You Say: Living With Food Allergies
We don’t take things like birthday parties, play dates, or family dinners for granted. If we find it’s too big of a gathering, or if it’s pot luck style, we will often not attend. We want Brian to be safe, and by attending things where people aren’t aware we’re putting his life in danger. We always carry or have two Epi-Pens wherever we go, and Benadryl in case he gets hives from contact. We make most things from scratch but are pleased to see more companies aware of allergies. When we go to restaurants (which is rare – the only one we are comfortable with is the Keg) we talk to both the manager and the chef about their allergy protocol, ingredients in their menu…it was a real learning curve but we have found our groove. And he never shares his food, or takes from others because even he is aware and scared to eat something that he will need “a shot” for.
Ainslee’s life threatening allergies were discovered at such an early age we have never known a different way of life. That being said, our daily life is significantly impacted. One big difference is our choice to home school her. We cannot tell an entire class or school to ban dairy like they have done with peanuts and tree nuts. Every store bought packaged food label is read three times: once at the grocery store, once when we bring it home from the store and once again before we feed it to her. Every time we leave the house we must bring our Epi-Pen just in case of an accidental exposure. Every single meal has to has to be carefully planned out, especially when we visit friends for dinner or go out to a restaurant. In fact we only regularly visit three restaurants that we know will take the extra effort to not cross contaminate her food.
One of the biggest stresses for my daughter is being alienated at birthday parties and group outings. Eating in groups is such a social activity, it’s hard for a child to be “different” everyday. We do not get to do simple family outings like fish and chips or ice cream at the beach. Even items like soaps, shampoos and toothpaste have to be carefully researched as dairy, peanuts and tree nuts are in the strangest things! She has had one child “bully” her and make fun of her allergies and it really hurt her feelings, but for the most part when people are educated on the seriousness of life threatening food allergies they are very supportive. The number one way I keep Ainslee safe is to educate her on her allergies and teach her to read every label and not take any chances with food.
My son has been Epi-Pened four times. The last time he got a drip of his sister’s ice cream cone on his hand, panicked and rubbed his eye. His whole face blew up like a balloon in the IKEA parking lot.
This affects our everyday family life. We have five kids total and I am a Celiac. When I bake, it is all egg/dairy/nut/gluten free. This is the only way to keep him safe. He also has severe asthma, and ezcema. I did not know this before but food allergies, asthma, and ezcema all feed off each other! When my son goes to a birthday party, I pre-pack his food/cake for him. I do not trust him to ever eat “buffet” style outside the house. I also do not expect other friends and family to know the total realm of the allergy world. At his preschool, they were able to apply for extra funding to have an extra teacher on staff for his days to wipe down surfaces/watch out for him. We have taught him well about it, and he handles it pretty well when he sees other kids having treats that he can’t have.

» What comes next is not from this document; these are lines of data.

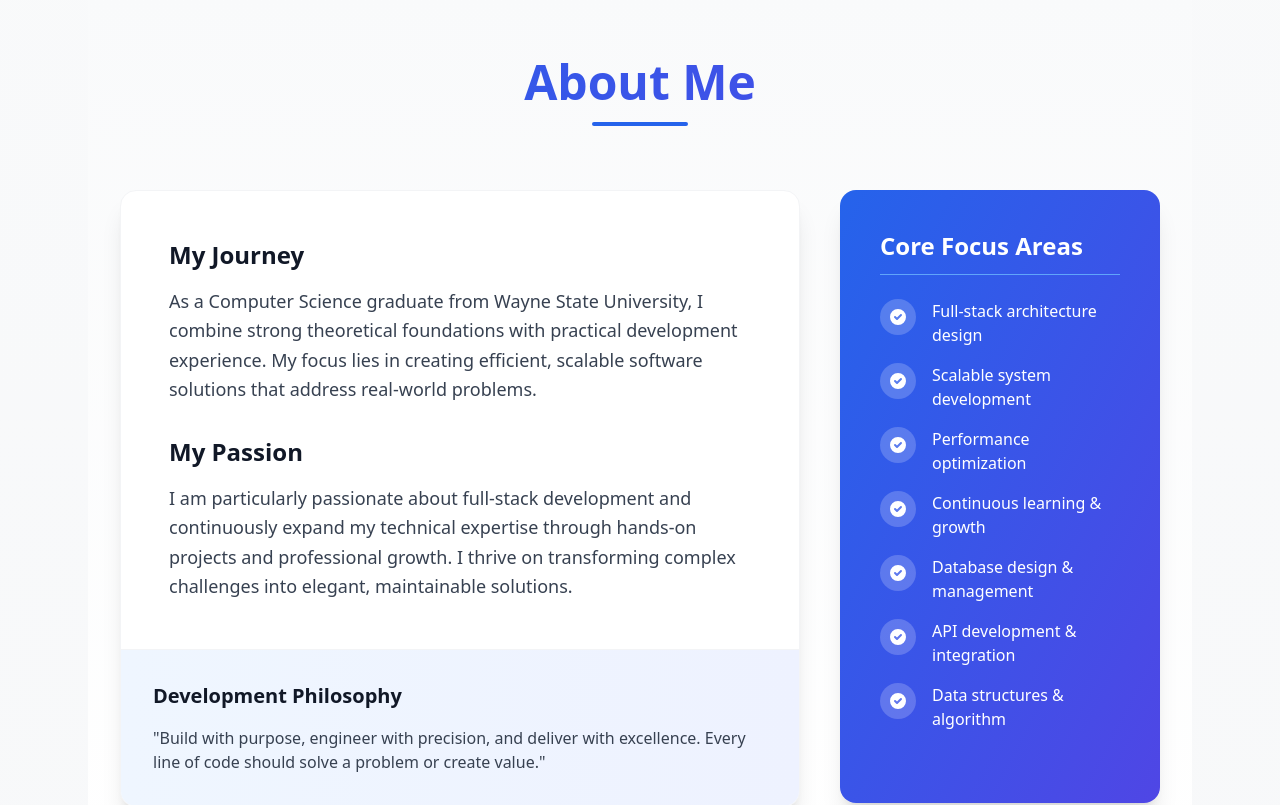
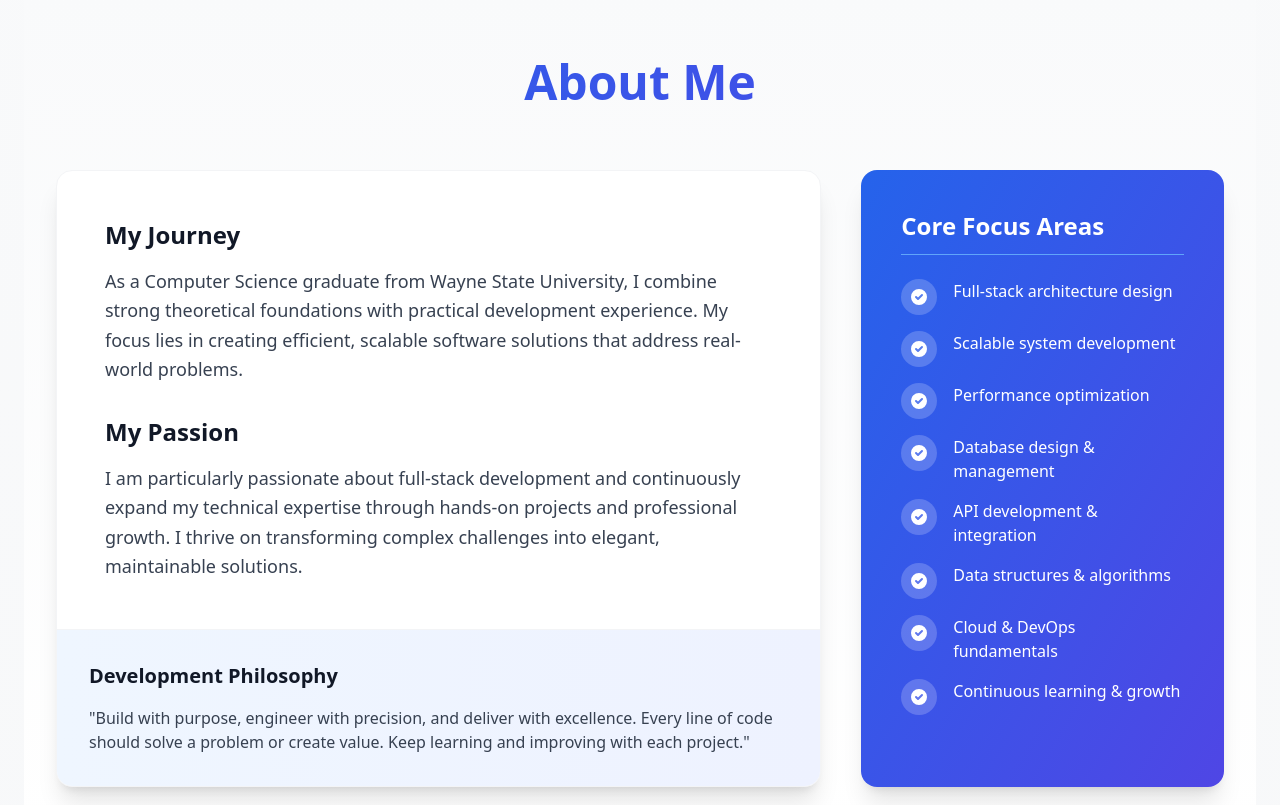
Before and after one commit to Sabbir999/portfolio, a React (Vite) app in the folder project/: page / in a window 1280 px wide. Shown: the part 620-1425 px from the top of the page. Built offline with nearby package versions, Linux system fonts and the light colour scheme.

Commit message:
Add and style About Me section with heading, underline, and comments

```diff
--- a/project/src/App.tsx
+++ b/project/src/App.tsx
@@ -11,7 +11,7 @@ function App() {
   return (
     <div className="min-h-screen bg-gradient-to-b from-gray-50 to-gray-100">
     <Header />
-    <main className="max-w-6xl mx-auto px-6 py-16">
+    <main className="max-w-8xl mx-auto px-6 py-16">
       <About />
       <Projects />
       <Skills />
--- a/project/src/components/About.tsx
+++ b/project/src/components/About.tsx
@@ -6,11 +6,11 @@ const About = () => {
           <h2 className="text-4xl md:text-5xl font-bold bg-clip-text text-transparent bg-gradient-to-r from-blue-600 to-indigo-600">
             About Me
           </h2>
-          <div className="h-1 w-24 bg-blue-600 mx-auto mt-4 rounded-full"></div>
+         {/*<div className="h-1 w-full bg-blue-600 mx-auto mt-4 rounded-full"></div> */}
         </div>
 
         <div className="grid grid-cols-1 lg:grid-cols-3 gap-10 items-start">
-          <div className="lg:col-span-2 bg-white rounded-2xl shadow-xl border border-gray-100 overflow-hidden">
+          <div className="lg:col-span-2 bg-white rounded-2xl shadow-xl border border-gray-100 overflow-hidden h-full">
             <div className="p-8 md:p-12">
               <div className="mb-8">
                 <h3 className="text-2xl font-bold text-gray-900 mb-4">My Journey</h3>
@@ -30,12 +30,12 @@ const About = () => {
             <div className="bg-gradient-to-r from-blue-50 to-indigo-50 p-8 border-t border-gray-100">
               <h3 className="text-xl font-bold text-gray-900 mb-4">Development Philosophy</h3>
               <p className="text-gray-700">
-                "Build with purpose, engineer with precision, and deliver with excellence. Every line of code should solve a problem or create value."
+                "Build with purpose, engineer with precision, and deliver with excellence. Every line of code should solve a problem or create value. Keep learning and improving with each project."
               </p>
             </div>
           </div>
 
-          <div className="bg-gradient-to-br from-blue-600 to-indigo-600 rounded-2xl shadow-xl p-8 md:p-10 text-white">
+          <div className="bg-gradient-to-br from-blue-600 to-indigo-600 rounded-2xl shadow-xl p-8 md:p-10 text-white h-full">
             <div className="mb-8">
               <h3 className="text-2xl font-bold mb-6 border-b border-blue-400 pb-3">Core Focus Areas</h3>
               <ul className="space-y-4">
@@ -69,15 +69,7 @@ const About = () => {
                       <path fillRule="evenodd" d="M10 18a8 8 0 100-16 8 8 0 000 16zm3.707-9.293a1 1 0 00-1.414-1.414L9 10.586 7.707 9.293a1 1 0 00-1.414 1.414l2 2a1 1 0 001.414 0l4-4z" clipRule="evenodd" />
                     </svg>
                   </div>
-                  <span>Continuous learning & growth</span>
-                </li>
-                <li className="flex items-start">
-                  <div className="bg-white/20 p-2 rounded-full mr-4">
-                    <svg xmlns="http://www.w3.org/2000/svg" className="h-5 w-5" viewBox="0 0 20 20" fill="currentColor">
-                      <path fillRule="evenodd" d="M10 18a8 8 0 100-16 8 8 0 000 16zm3.707-9.293a1 1 0 00-1.414-1.414L9 10.586 7.707 9.293a1 1 0 00-1.414 1.414l2 2a1 1 0 001.414 0l4-4z" clipRule="evenodd" />
-                    </svg>
-                  </div>
-                  <span>Database design & management </span>
+                  <span>Database design & management</span>
                 </li>
                 <li className="flex items-start">
                   <div className="bg-white/20 p-2 rounded-full mr-4">
@@ -93,7 +85,23 @@ const About = () => {
                       <path fillRule="evenodd" d="M10 18a8 8 0 100-16 8 8 0 000 16zm3.707-9.293a1 1 0 00-1.414-1.414L9 10.586 7.707 9.293a1 1 0 00-1.414 1.414l2 2a1 1 0 001.414 0l4-4z" clipRule="evenodd" />
                     </svg>
                   </div>
-                  <span>Data structures & algorithm</span>
+                  <span>Data structures & algorithms</span>
+                </li>
+                <li className="flex items-start">
+                  <div className="bg-white/20 p-2 rounded-full mr-4">
+                    <svg xmlns="http://www.w3.org/2000/svg" className="h-5 w-5" viewBox="0 0 20 20" fill="currentColor">
+                      <path fillRule="evenodd" d="M10 18a8 8 0 100-16 8 8 0 000 16zm3.707-9.293a1 1 0 00-1.414-1.414L9 10.586 7.707 9.293a1 1 0 00-1.414 1.414l2 2a1 1 0 001.414 0l4-4z" clipRule="evenodd" />
+                    </svg>
+                  </div>
+                  <span>Cloud & DevOps fundamentals</span>
+                </li>
+                <li className="flex items-start">
+                  <div className="bg-white/20 p-2 rounded-full mr-4">
+                    <svg xmlns="http://www.w3.org/2000/svg" className="h-5 w-5" viewBox="0 0 20 20" fill="currentColor">
+                      <path fillRule="evenodd" d="M10 18a8 8 0 100-16 8 8 0 000 16zm3.707-9.293a1 1 0 00-1.414-1.414L9 10.586 7.707 9.293a1 1 0 00-1.414 1.414l2 2a1 1 0 001.414 0l4-4z" clipRule="evenodd" />
+                    </svg>
+                  </div>
+                  <span>Continuous learning & growth</span>
                 </li>
               </ul>
             </div>
--- a/project/src/components/Contact.tsx
+++ b/project/src/components/Contact.tsx
@@ -8,7 +8,7 @@ const Contact = () => {
           <h2 className="text-4xl md:text-5xl font-bold bg-clip-text text-transparent bg-gradient-to-r from-blue-600 to-indigo-600">
             Let's Connect
           </h2>
-          <div className="h-1 w-24 bg-blue-600 mx-auto mt-4 rounded-full"></div>
+          {/*<div className="h-1 w-full bg-blue-600 mx-auto mt-4 rounded-full"></div> */}
           <p className="mt-6 text-xl text-gray-600 max-w-3xl mx-auto">
             I'm always open to discussing new opportunities, collaborations, or tech in general
           </p>
--- a/project/src/components/Education.tsx
+++ b/project/src/components/Education.tsx
@@ -6,7 +6,7 @@ const Education = () => {
           <h2 className="text-4xl md:text-5xl font-bold bg-clip-text text-transparent bg-gradient-to-r from-blue-600 to-indigo-600">
             Education
           </h2>
-          <div className="h-1 w-24 bg-blue-600 mx-auto mt-4 rounded-full"></div>
+          {/*<div className="h-1 w-full bg-blue-600 mx-auto mt-4 rounded-full"></div> */}
           <p className="mt-6 text-xl text-gray-600 max-w-3xl mx-auto">
             My academic journey in computer science and artificial intelligence
           </p>
--- a/project/src/components/Projects.tsx
+++ b/project/src/components/Projects.tsx
@@ -77,7 +77,7 @@ const Projects = () => {
           <h2 className="text-4xl md:text-5xl font-bold bg-clip-text text-transparent bg-gradient-to-r from-blue-600 to-indigo-600">
             Featured Projects
           </h2>
-          <div className="h-1 w-24 bg-blue-600 mx-auto mt-4 rounded-full"></div>
+          {/*<div className="h-1 w-full bg-blue-600 mx-auto mt-4 rounded-full"></div> */}
           <p className="mt-6 text-xl text-gray-600 max-w-3xl mx-auto">
             Explore my technical projects showcasing full-stack development, system design, and problem-solving skills
           </p>
--- a/project/src/components/Skills.tsx
+++ b/project/src/components/Skills.tsx
@@ -4,7 +4,8 @@ const programmingSkills = [
   { name: "Python", level: "Advanced", width: "90%" },
   { name: "Java", level: "Advanced", width: "85%" },
   { name: "JavaScript/TypeScript", level: "Intermediate", width: "75%" },
-  { name: "C++", level: "Intermediate", width: "70%" }
+  { name: "C++", level: "Intermediate", width: "70%" },
+  { name: "C", level: "Intermediate", width: "70%" }
 ];
 
 const technologies = [
@@ -26,7 +27,7 @@ const Skills = () => {
           <h2 className="text-4xl md:text-5xl font-bold bg-clip-text text-transparent bg-gradient-to-r from-blue-600 to-indigo-600">
             Technical Skills
           </h2>
-          <div className="h-1 w-24 bg-blue-600 mx-auto mt-4 rounded-full"></div>
+          {/*<div className="h-1 w-full bg-blue-600 mx-auto mt-4 rounded-full"></div> */}
           <p className="mt-6 text-xl text-gray-600 max-w-3xl mx-auto">
             My technical expertise across programming languages, frameworks, and development tools
           </p>
```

I used to be terrified of his food allergies. I’ve had three and a half years to get used to them. I’m okay now.
We’d like to thank Shona-Ruth, Shelly Lynn and Carolyn for taking the time to share their experiences. We hope it sheds a little light on why food restrictions are so important, when they protect the lives of kids with serious allergies.
This article was sponsored by Monkey Toast. Nut and dairy free, fruit first, organic Canadian whole wheat and delicious are some of the words that describe Monkey Toast. The food line was developed by Dale Ferris for clients with severe nut allergies. Dale gives back to a Vancouver inner city schools by supplying Monkey Toast for its recess snack program. Monkey Toast has four flavours to delight everyone from toddlers to grandparents. On its own, with a glass of (rice) milk, with some hummus or with a glass of wine, Monkey Toast has a place in everyone’s busy day. The full flavour of fruit leather with the benefits of natural fibre keep big and little monkeys swinging back for more.
Munch on, Monkeys. Munch on. … No monkeys were harmed in the making of this product.